What needs to be done:
Using the records provided below, locate and copy each line that contains the word "before".

Data for review:
+-------+

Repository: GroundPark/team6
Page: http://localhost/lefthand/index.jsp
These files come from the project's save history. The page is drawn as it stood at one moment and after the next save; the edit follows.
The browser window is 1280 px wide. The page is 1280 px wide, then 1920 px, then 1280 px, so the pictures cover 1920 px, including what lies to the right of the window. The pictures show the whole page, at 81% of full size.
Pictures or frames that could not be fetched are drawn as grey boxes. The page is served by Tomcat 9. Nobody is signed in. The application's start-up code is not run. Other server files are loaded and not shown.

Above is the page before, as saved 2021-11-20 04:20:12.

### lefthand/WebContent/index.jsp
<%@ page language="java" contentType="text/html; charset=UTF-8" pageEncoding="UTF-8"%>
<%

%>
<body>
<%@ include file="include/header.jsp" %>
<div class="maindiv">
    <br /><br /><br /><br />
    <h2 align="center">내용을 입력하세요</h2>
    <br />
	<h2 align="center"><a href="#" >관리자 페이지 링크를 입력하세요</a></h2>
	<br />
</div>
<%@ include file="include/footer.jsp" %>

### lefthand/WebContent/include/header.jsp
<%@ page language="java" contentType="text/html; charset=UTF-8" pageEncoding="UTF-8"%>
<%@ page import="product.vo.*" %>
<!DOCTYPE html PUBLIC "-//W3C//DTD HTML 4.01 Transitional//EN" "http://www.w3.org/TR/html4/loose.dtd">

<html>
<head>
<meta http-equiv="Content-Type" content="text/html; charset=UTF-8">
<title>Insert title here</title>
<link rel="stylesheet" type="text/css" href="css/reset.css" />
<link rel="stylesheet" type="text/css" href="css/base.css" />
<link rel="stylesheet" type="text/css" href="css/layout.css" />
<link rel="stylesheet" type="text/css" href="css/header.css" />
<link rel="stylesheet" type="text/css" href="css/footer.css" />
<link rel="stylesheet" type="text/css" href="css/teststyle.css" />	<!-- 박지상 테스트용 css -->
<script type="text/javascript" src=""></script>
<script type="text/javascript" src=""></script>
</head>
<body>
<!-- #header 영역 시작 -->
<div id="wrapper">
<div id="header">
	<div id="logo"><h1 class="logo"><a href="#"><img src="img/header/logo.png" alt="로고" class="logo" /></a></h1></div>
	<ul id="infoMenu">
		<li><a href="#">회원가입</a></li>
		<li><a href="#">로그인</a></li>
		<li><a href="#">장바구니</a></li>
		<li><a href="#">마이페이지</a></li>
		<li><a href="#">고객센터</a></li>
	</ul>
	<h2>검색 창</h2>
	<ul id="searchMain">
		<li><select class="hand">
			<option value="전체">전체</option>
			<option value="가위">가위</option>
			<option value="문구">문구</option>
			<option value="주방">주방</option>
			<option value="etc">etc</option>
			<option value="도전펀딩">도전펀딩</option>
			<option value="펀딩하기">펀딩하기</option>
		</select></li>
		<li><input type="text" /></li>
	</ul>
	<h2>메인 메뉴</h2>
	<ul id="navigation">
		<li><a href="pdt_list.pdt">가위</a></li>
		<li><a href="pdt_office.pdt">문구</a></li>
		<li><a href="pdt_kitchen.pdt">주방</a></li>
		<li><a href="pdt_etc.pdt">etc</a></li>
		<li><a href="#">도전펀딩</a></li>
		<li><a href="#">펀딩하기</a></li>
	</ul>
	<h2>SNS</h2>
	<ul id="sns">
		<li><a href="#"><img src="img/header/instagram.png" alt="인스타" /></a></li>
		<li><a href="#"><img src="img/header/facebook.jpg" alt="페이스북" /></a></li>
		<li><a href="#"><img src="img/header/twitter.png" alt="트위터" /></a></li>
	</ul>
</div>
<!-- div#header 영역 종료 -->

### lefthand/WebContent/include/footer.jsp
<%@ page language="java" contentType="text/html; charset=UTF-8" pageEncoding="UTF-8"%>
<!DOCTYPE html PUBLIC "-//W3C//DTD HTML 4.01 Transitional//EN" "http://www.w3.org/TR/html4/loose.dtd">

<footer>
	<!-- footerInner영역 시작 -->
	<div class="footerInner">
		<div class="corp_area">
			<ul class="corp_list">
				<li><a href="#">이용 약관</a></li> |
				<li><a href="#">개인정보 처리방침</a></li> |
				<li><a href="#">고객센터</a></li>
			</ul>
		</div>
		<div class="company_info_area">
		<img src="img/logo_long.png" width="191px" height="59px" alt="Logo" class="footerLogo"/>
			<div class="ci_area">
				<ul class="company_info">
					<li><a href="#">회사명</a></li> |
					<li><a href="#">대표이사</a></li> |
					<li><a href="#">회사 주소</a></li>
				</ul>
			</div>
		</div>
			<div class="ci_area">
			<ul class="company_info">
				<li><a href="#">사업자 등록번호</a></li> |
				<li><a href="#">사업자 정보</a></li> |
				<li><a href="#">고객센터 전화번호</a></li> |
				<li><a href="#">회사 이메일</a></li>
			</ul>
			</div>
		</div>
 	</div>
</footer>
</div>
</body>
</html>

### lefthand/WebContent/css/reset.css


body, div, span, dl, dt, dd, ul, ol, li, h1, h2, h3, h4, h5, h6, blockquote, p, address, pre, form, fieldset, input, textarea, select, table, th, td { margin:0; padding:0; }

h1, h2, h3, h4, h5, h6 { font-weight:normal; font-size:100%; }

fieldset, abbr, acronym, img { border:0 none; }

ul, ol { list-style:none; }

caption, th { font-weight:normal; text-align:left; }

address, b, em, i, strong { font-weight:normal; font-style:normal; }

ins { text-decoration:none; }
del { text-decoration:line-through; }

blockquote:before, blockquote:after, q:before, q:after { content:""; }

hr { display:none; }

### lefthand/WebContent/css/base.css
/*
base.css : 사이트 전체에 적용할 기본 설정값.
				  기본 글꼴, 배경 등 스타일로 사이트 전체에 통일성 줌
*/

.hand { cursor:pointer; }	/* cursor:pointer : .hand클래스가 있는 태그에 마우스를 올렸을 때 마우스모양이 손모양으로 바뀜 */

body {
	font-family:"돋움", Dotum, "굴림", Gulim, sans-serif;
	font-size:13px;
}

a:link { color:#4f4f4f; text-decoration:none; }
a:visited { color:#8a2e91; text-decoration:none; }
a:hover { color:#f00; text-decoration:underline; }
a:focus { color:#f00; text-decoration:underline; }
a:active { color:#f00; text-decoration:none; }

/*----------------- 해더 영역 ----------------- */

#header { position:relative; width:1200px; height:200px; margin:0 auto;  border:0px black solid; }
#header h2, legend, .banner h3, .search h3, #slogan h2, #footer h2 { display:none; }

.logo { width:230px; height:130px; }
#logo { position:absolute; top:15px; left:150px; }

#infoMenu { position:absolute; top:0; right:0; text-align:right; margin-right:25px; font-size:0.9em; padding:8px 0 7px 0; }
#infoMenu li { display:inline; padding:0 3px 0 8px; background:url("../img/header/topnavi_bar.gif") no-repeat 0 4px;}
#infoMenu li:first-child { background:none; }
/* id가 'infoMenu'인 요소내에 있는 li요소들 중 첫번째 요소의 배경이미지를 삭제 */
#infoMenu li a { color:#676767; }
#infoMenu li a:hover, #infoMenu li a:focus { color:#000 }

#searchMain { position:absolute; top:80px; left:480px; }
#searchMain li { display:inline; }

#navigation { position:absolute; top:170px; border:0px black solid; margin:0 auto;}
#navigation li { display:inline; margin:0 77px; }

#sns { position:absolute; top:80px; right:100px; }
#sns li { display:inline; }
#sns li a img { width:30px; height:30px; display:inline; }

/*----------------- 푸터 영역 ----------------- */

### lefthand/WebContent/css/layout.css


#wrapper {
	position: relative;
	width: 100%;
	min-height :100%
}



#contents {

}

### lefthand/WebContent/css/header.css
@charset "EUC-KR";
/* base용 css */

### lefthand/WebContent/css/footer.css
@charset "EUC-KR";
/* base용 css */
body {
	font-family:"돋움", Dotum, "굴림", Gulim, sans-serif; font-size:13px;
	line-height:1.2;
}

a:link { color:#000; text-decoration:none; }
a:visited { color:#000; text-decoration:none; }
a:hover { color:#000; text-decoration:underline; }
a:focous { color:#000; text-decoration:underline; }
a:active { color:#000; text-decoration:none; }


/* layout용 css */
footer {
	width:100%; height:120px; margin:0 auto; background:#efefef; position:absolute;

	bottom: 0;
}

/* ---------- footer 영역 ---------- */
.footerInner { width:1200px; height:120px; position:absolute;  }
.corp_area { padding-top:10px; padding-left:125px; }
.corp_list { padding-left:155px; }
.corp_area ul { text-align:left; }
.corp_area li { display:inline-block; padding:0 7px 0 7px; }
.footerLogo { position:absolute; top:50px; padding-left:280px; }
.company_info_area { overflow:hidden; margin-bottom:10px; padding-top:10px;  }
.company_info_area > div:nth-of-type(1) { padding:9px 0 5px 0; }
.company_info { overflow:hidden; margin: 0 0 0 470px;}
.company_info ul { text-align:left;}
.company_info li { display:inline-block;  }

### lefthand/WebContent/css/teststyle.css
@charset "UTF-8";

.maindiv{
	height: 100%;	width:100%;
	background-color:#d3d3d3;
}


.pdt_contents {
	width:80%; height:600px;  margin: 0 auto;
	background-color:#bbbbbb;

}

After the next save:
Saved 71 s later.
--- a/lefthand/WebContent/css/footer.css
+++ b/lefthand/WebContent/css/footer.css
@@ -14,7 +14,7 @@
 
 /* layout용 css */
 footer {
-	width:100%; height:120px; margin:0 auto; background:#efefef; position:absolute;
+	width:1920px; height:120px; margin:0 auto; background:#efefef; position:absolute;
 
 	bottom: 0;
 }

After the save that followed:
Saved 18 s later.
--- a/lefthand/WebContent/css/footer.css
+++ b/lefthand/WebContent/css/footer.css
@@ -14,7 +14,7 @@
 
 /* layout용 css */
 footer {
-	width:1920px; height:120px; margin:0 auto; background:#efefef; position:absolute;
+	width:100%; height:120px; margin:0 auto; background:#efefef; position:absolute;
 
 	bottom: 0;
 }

+-------+

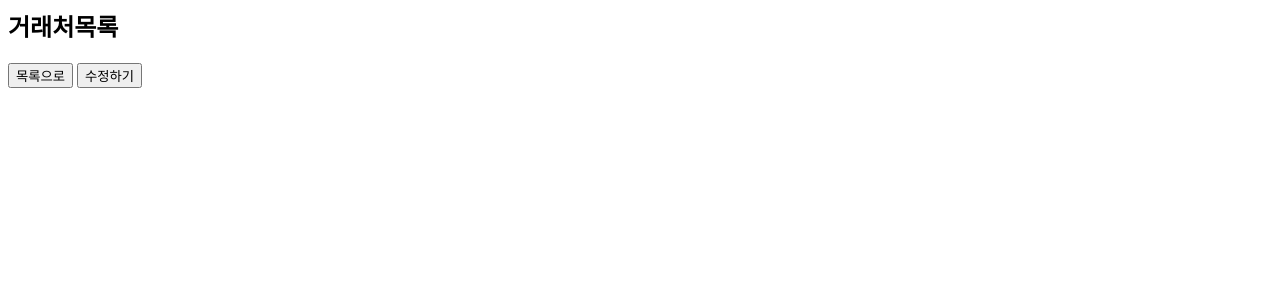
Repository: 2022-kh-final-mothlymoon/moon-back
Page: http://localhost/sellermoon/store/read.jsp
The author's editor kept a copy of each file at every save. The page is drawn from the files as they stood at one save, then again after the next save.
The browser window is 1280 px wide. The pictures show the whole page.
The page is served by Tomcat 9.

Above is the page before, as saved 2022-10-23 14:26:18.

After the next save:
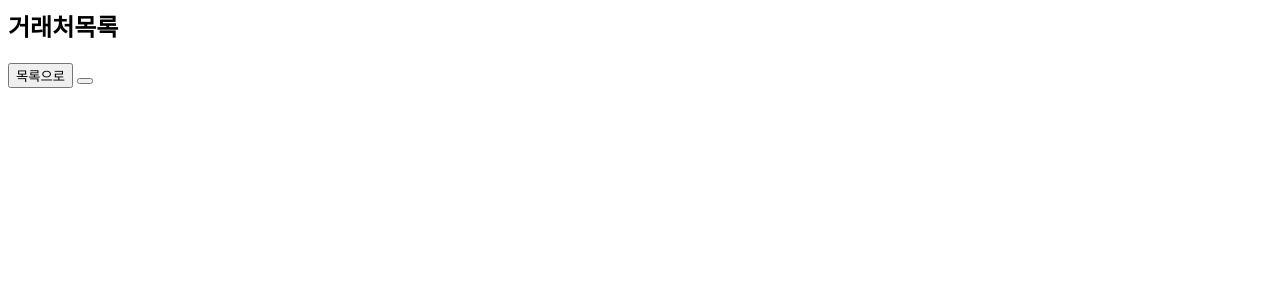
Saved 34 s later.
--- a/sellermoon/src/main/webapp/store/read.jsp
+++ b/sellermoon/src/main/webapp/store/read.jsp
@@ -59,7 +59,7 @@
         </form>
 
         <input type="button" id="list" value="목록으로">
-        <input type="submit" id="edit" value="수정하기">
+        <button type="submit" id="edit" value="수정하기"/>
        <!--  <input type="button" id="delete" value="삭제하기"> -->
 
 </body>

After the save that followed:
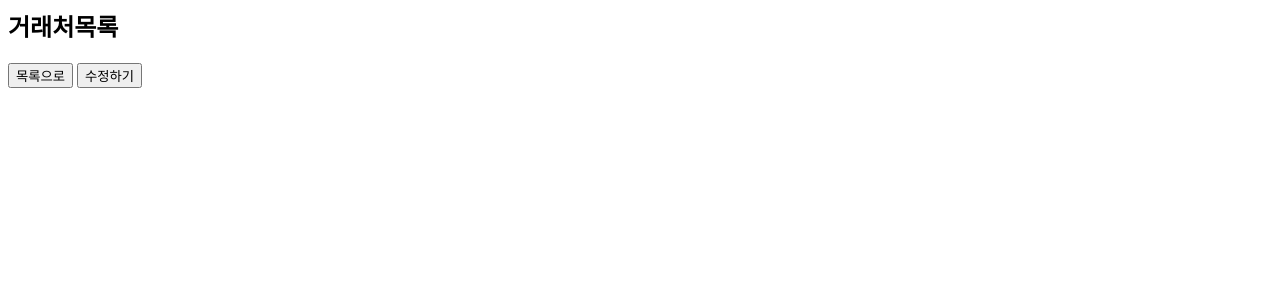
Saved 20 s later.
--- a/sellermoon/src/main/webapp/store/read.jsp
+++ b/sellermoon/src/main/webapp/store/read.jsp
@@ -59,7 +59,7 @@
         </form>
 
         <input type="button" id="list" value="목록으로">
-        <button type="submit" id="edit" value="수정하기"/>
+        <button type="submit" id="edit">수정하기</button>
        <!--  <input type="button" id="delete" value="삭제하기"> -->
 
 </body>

+-------+

Answer to the problem:
Above is the page before, as saved 2021-11-20 04:20:12.
blockquote:before, blockquote:after, q:before, q:after { content:""; }
Above is the page before, as saved 2022-10-23 14:26:18.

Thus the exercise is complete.